How to edit digital content

Having recently completed the Chartered Institute of Editing and Proofreading’s course on Editing Digital Content, now felt like the perfect time to share some tips on that topic.


There are many ways in which editing digital content is exactly like checking any other content. You should apply the same rigorous editorial standards to content, no matter where it will be published.


For now, though, I’m going to consider some of the unique requirements of editing content for digital plat


1. Using templates

If content is going to be printed, in 99% of cases, the manuscript will be given to you in word processing software – usually Microsoft Word. Digital content, on the other hand, can come in any number of formats. It could be on a website or a digital platform. With educational content, the manuscript is often in the form of a template.


For some reason, calling it a ‘template’ makes it sound like an abstract concept. In reality, when we talk about templates, what we often mean is… a table. Yes, pretty prosaic. And not at all unfamiliar.


A template for a quiz question might look something like this:

The templates can become more complicated than that, but as long as you know the function of each box, they are relatively simple to work with.


One tip that the course reminded me of was that often templates like this have maximum word counts for each field. It’s helpful to be aware of these when editing. It is also important to ensure that every field is populated, as often authors might miss a section if they are unsure what it should contain.


2. Accessibility

The issue of accessibility is pertinent to both print and digital content. In terms of printed materials, accessibility is often taken into account when designing book pages. For example, it’s not a good idea to have red text on a green background, or vice versa, because people who are colour blind often struggle to see these colours together.


Digital content makes it possible to accommodate even more accessibility requirements. The publisher might, for example, include audio of various parts of the text to help those with visual impairments.


However, it isn’t possible to include audio for images. This is where alt text comes in. Alt text is a written description of an image – a photograph or artwork. It helps those with visual impairments, who use text-to-speech software to read out text.


As an editor of digital content, you may be asked to either write or edit alt text for any images. The CIEP’s course covered the details of how to do this well and it had some great activities to help editors put what they had learnt into practice.


3. Engagement and interactivity

There are more opportunities with digital content for students to engage and interact with the materials. Editors should make the most of these opportunities when editing digital content.


For any static content, text should be broken down into smaller chunks than would be normal on a printed page. A print paragraph might comprise five to eight sentences; a digital one could be as little as two or three.

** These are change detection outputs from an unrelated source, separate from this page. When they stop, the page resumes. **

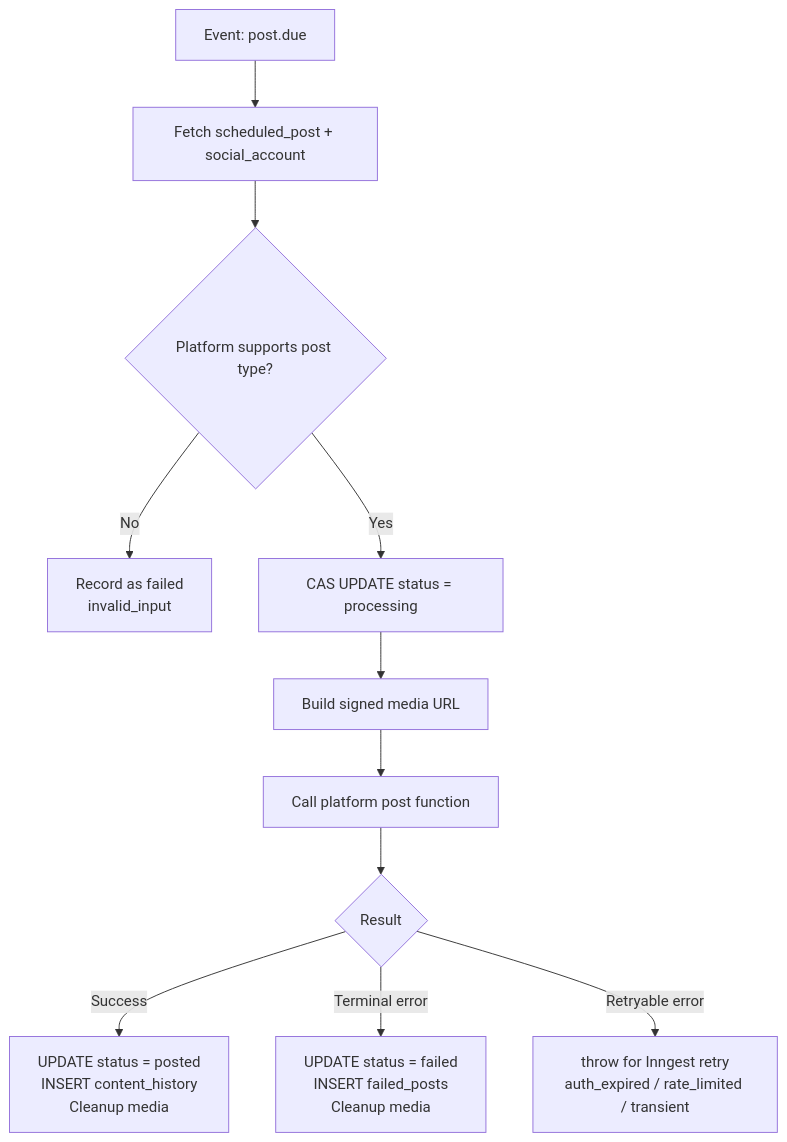
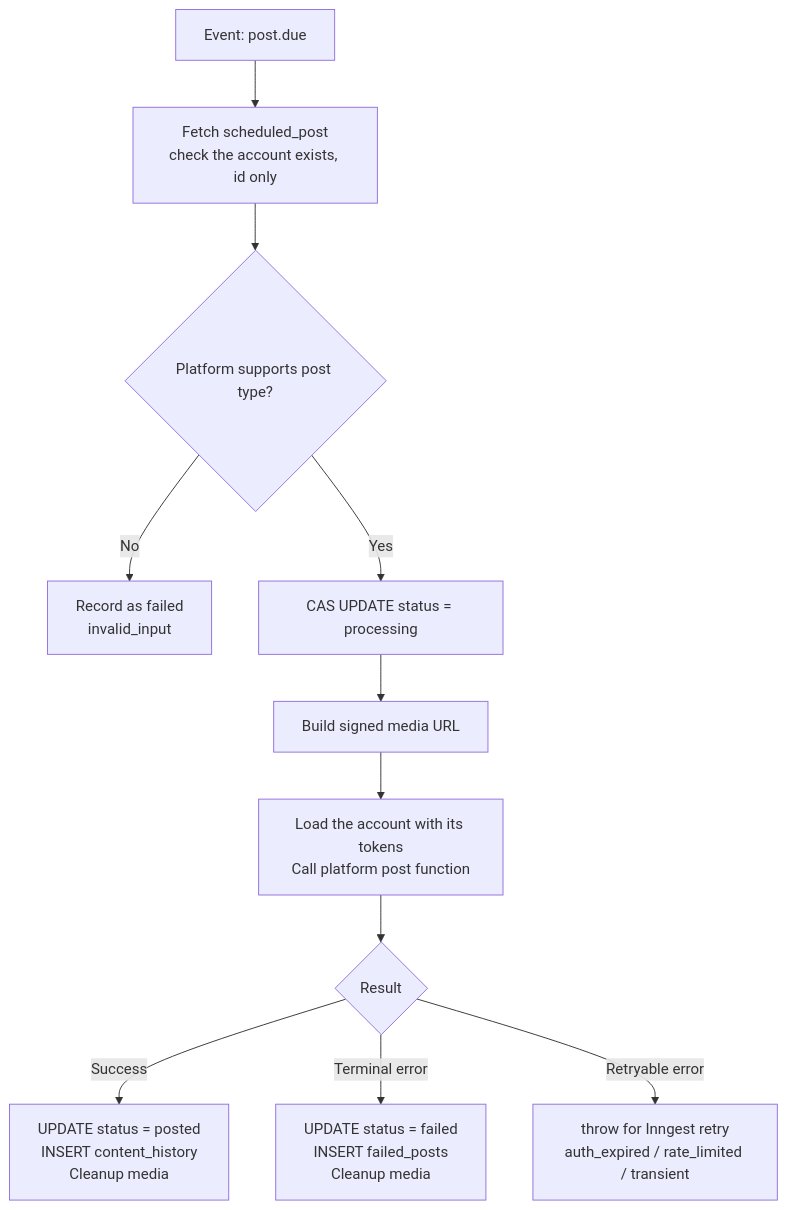
The second of 5 diagrams in docs/INNGEST.md (Andy00L/sharetopus), drawn with Mermaid before and after one commit. The commit also changed other lines of this file and 8 other files, not shown here.

````diff
--- a/docs/INNGEST.md
+++ b/docs/INNGEST.md
@@ -83,13 +83,15 @@
 ```mermaid
 flowchart TD
-    A[Event: post.due] --> B[Fetch scheduled_post + social_account]
+    A[Event: post.due] --> B[Fetch scheduled_post
+check the account exists, id only]
     B --> C{Platform supports post type?}
     C -->|No| D[Record as failed\ninvalid_input]
     C -->|Yes| E[CAS UPDATE status = processing]
     E --> F[Build signed media URL]
-    F --> G[Call platform post function]
+    F --> G[Load the account with its tokens
+Call platform post function]
     G --> H{Result}
     H -->|Success| I[UPDATE status = posted\nINSERT content_history\nCleanup media]
     H -->|Terminal error| J[UPDATE status = failed\nINSERT failed_posts\nCleanup media]
     H -->|Retryable error| K[throw for Inngest retry\nauth_expired / rate_limited / transient]
 ```
````
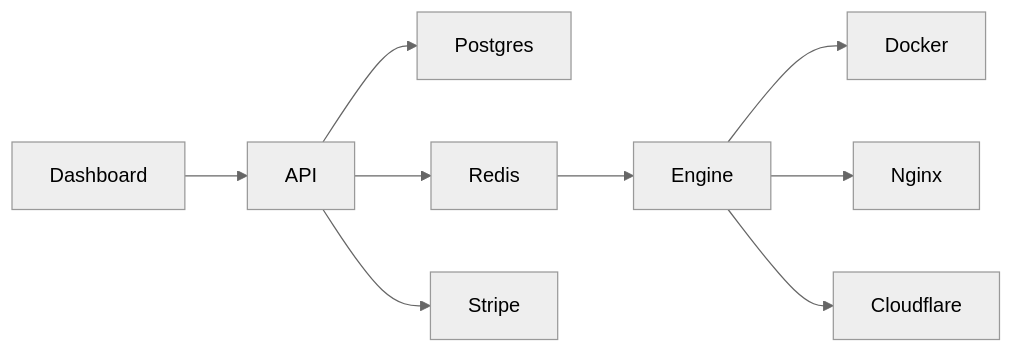
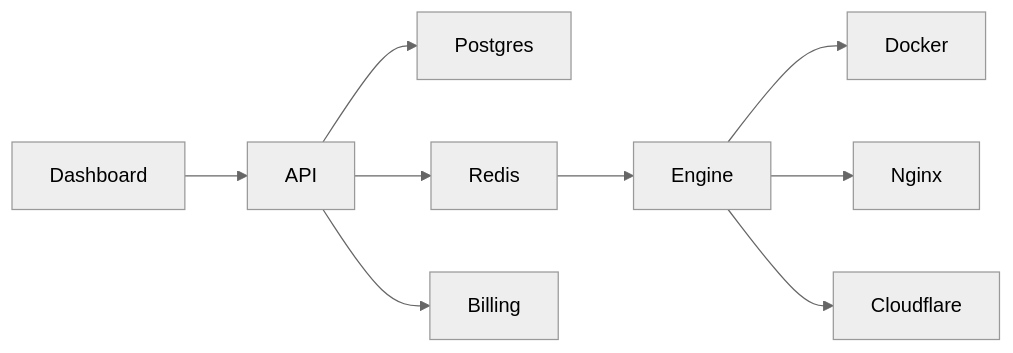
The diagram in docs/diagrams/system-overview.mmd (Adarshagupta/Apployd.com), drawn with Mermaid (neutral theme) before and after one commit. The commit also changed 22 other files, not shown here.

```diff
--- a/docs/diagrams/system-overview.mmd
+++ b/docs/diagrams/system-overview.mmd
@@ -1,9 +1,9 @@
 flowchart LR
   Dashboard --> API
   API --> Postgres
   API --> Redis
-  API --> Stripe
+  API --> Billing
   Redis --> Engine
   Engine --> Docker
   Engine --> Nginx
   Engine --> Cloudflare
```
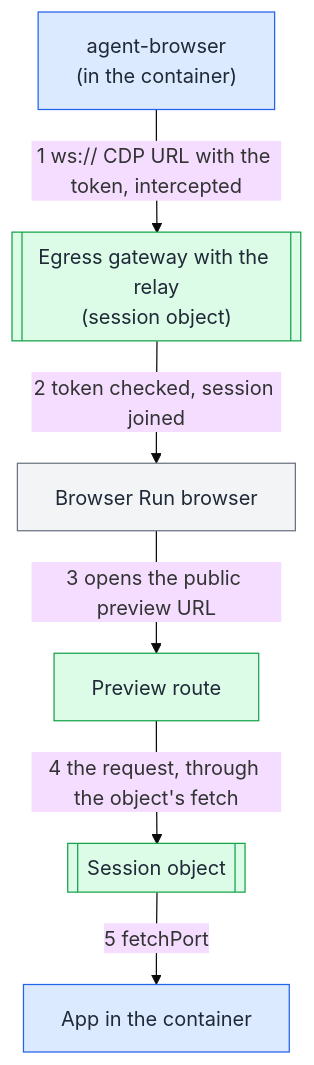
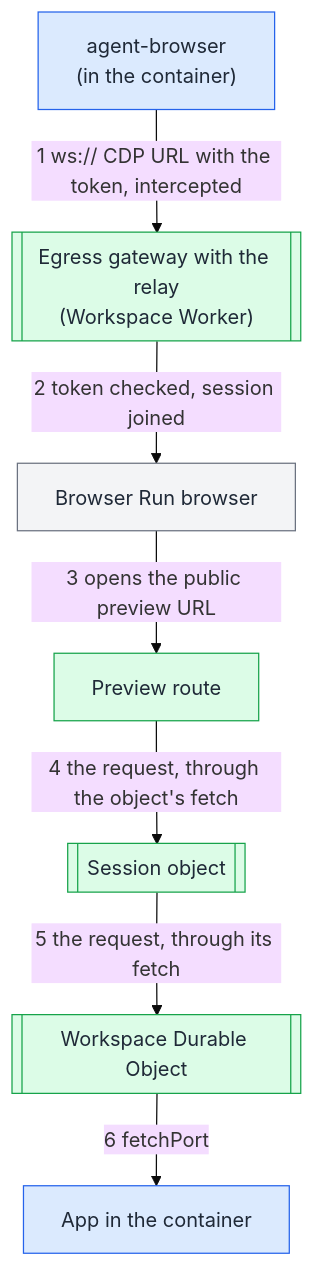
Before and after one commit to asermax/tentacles: the diagram in docs/technical-design/providers/cloudflare/preview-and-browser.md, drawn with Mermaid (base theme). The commit also changed other lines of this file and 9 other files, not shown here.

Commit message:
docs: pair a workspace object in its own Worker with each session and set up the workspace at spawn

````diff
--- a/docs/technical-design/providers/cloudflare/preview-and-browser.md
+++ b/docs/technical-design/providers/cloudflare/preview-and-browser.md
@@ -15,22 +15,24 @@
 ```mermaid
 flowchart TB
   ab@{ shape: rect, label: "agent-browser
   (in the container)" }
   gw@{ shape: subproc, label: "Egress gateway with the relay
-  (session object)" }
+  (Workspace Worker)" }
   brs@{ shape: rect, label: "Browser Run browser" }
   route@{ shape: rect, label: "Preview route" }
   so@{ shape: subproc, label: "Session object" }
+  wo@{ shape: subproc, label: "Workspace Durable Object" }
   app@{ shape: rect, label: "App in the container" }
   ab -->|"1 ws:// CDP URL with the token, intercepted"| gw
   gw -->|"2 token checked, session joined"| brs
   brs -->|"3 opens the public preview URL"| route
   route -->|"4 the request, through the object's fetch"| so
-  so -->|"5 fetchPort"| app
+  so -->|"5 the request, through its fetch"| wo
+  wo -->|"6 fetchPort"| app
   classDef worker fill:#dbeafe,stroke:#2563eb,color:#1f2937
   classDef flow fill:#dcfce7,stroke:#16a34a,color:#1f2937
   classDef ext fill:#f3f4f6,stroke:#6b7280,color:#1f2937
   class ab,app worker
-  class gw,route,so flow
+  class gw,route,so,wo flow
   class brs ext
 ```
````
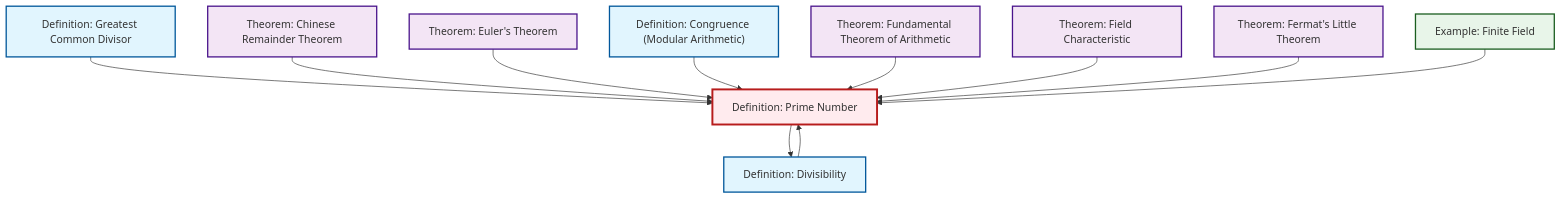
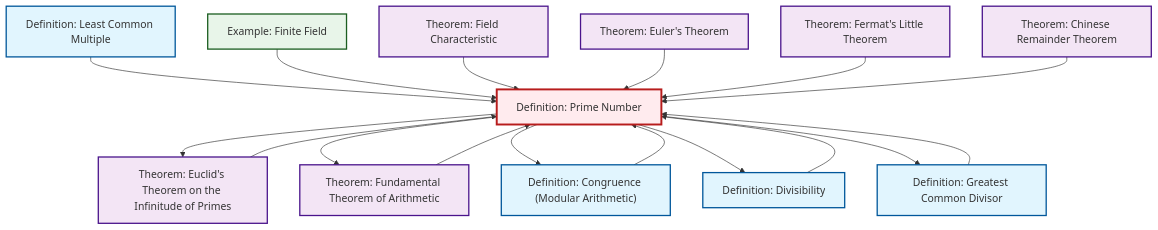
The diagram in output/mermaid/def-prime.mermaid (RK0429/ModernMath), drawn with Mermaid before and after one commit. The commit also changed 1914 other files, not shown here.

```diff
--- a/output/mermaid/def-prime.mermaid
+++ b/output/mermaid/def-prime.mermaid
@@ -1,28 +1,36 @@
 %%| fig-cap: "Local dependency graph"
 graph TD
     classDef definition fill:#e1f5fe,stroke:#01579b,stroke-width:2px
     classDef theorem fill:#f3e5f5,stroke:#4a148c,stroke-width:2px
     classDef axiom fill:#fff3e0,stroke:#e65100,stroke-width:2px
     classDef example fill:#e8f5e9,stroke:#1b5e20,stroke-width:2px
     classDef current fill:#ffebee,stroke:#b71c1c,stroke-width:3px
+    ex-finite-field["Example: Finite Field"]:::example
+    thm-euclid-infinitude-primes["Theorem: Euclid's Theorem on the Infinitude of Primes"]:::theorem
+    def-lcm["Definition: Least Common Multiple"]:::definition
     def-gcd["Definition: Greatest Common Divisor"]:::definition
+    def-divisibility["Definition: Divisibility"]:::definition
+    def-congruence["Definition: Congruence (Modular Arithmetic)"]:::definition
+    thm-field-characteristic["Theorem: Field Characteristic"]:::theorem
+    thm-chinese-remainder["Theorem: Chinese Remainder Theorem"]:::theorem
     def-prime["Definition: Prime Number"]:::definition
-    thm-chinese-remainder["Theorem: Chinese Remainder Theorem"]:::theorem
-    ex-finite-field["Example: Finite Field"]:::example
+    thm-fermat-little["Theorem: Fermat's Little Theorem"]:::theorem
     thm-euler["Theorem: Euler's Theorem"]:::theorem
-    def-congruence["Definition: Congruence (Modular Arithmetic)"]:::definition
-    thm-fermat-little["Theorem: Fermat's Little Theorem"]:::theorem
-    thm-field-characteristic["Theorem: Field Characteristic"]:::theorem
     thm-fundamental-arithmetic["Theorem: Fundamental Theorem of Arithmetic"]:::theorem
-    def-divisibility["Definition: Divisibility"]:::definition
+    def-lcm --> def-prime
+    def-divisibility --> def-prime
+    def-prime --> thm-euclid-infinitude-primes
+    def-prime --> thm-fundamental-arithmetic
+    ex-finite-field --> def-prime
+    def-congruence --> def-prime
+    def-prime --> def-congruence
+    def-prime --> def-divisibility
+    thm-field-characteristic --> def-prime
+    thm-euler --> def-prime
     def-gcd --> def-prime
+    thm-fermat-little --> def-prime
+    thm-euclid-infinitude-primes --> def-prime
+    thm-fundamental-arithmetic --> def-prime
     thm-chinese-remainder --> def-prime
-    thm-euler --> def-prime
-    def-congruence --> def-prime
-    thm-fundamental-arithmetic --> def-prime
-    thm-field-characteristic --> def-prime
-    def-prime --> def-divisibility
-    thm-fermat-little --> def-prime
-    ex-finite-field --> def-prime
-    def-divisibility --> def-prime
+    def-prime --> def-gcd
     class def-prime current
```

Interactive content that students can click on, manipulate or in which they can complete activities should be utilised thoroughly (bearing in mind the budget for the project). Information should also be presented visually – as photographs, diagrams, videos or animations. Students should not be expected to read long reams of text, which they could just as easily have done in a textbook.


4. Filling in bug reports

A significant difference between editing print and digital materials is the method of marking up corrections. If you are working on a template, then you can make corrections in the same way that you would for other projects, for example by using track changes.


But a digital file might be given to you once it has already been developed and an interactive file created. In that case, you can list the changes needed in a bug report. The bug report is usually a spreadsheet containing columns that list things like the location of the bug, the details of the bug and who has raised it.


It is important to bear in mind that the person reading the report and implementing the correction may not have editorial experience. Corrections should be written clearly, without editorial jargon, such as terms like ‘stet’. A designer making proof corrections might be familiar with those terms, but a digital team may not be.


Putting it into practice

The CIEP’s course was a great refresher. It included lots of useful new tips, as well as reminding me of things I have learnt while working on digital resources. It was also a good confidence booster, because it reinforced knowledge I had learnt elsewhere. The course was perfect for editors working on educational content as lots of examples were drawn from those resources. I would recommend it to anyone looking to gain experience in this area.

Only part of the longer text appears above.